Input —
════════════════════

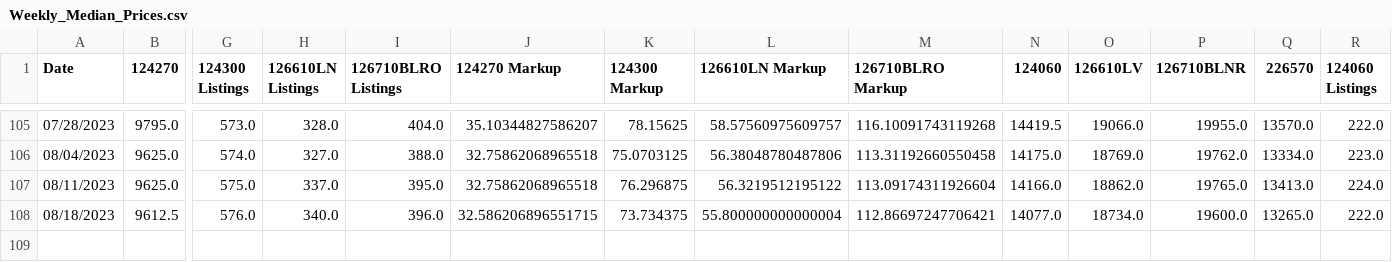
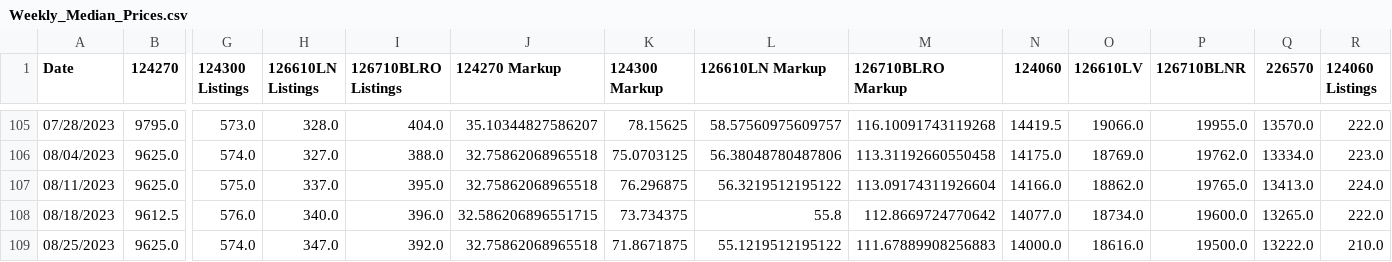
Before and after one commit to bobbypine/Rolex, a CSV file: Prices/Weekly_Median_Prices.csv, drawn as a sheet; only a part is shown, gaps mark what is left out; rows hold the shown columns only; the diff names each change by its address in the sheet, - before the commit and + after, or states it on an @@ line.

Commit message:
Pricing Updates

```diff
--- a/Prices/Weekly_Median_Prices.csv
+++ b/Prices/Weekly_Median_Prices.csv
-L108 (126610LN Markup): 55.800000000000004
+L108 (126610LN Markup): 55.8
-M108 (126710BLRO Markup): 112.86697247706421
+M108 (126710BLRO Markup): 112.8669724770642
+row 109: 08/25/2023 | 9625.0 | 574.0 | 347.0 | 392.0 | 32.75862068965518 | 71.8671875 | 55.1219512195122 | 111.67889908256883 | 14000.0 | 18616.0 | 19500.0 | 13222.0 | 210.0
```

════════════════════

Exercise goal —
Please write out all of the material above without changing a word, and omit any pictures.

Result of the exercise —
Before and after one commit to bobbypine/Rolex, a CSV file: Prices/Weekly_Median_Prices.csv, drawn as a sheet; only a part is shown, gaps mark what is left out; rows hold the shown columns only; the diff names each change by its address in the sheet, - before the commit and + after, or states it on an @@ line.

Commit message:
Pricing Updates

```diff
--- a/Prices/Weekly_Median_Prices.csv
+++ b/Prices/Weekly_Median_Prices.csv
-L108 (126610LN Markup): 55.800000000000004
+L108 (126610LN Markup): 55.8
-M108 (126710BLRO Markup): 112.86697247706421
+M108 (126710BLRO Markup): 112.8669724770642
+row 109: 08/25/2023 | 9625.0 | 574.0 | 347.0 | 392.0 | 32.75862068965518 | 71.8671875 | 55.1219512195122 | 111.67889908256883 | 14000.0 | 18616.0 | 19500.0 | 13222.0 | 210.0
```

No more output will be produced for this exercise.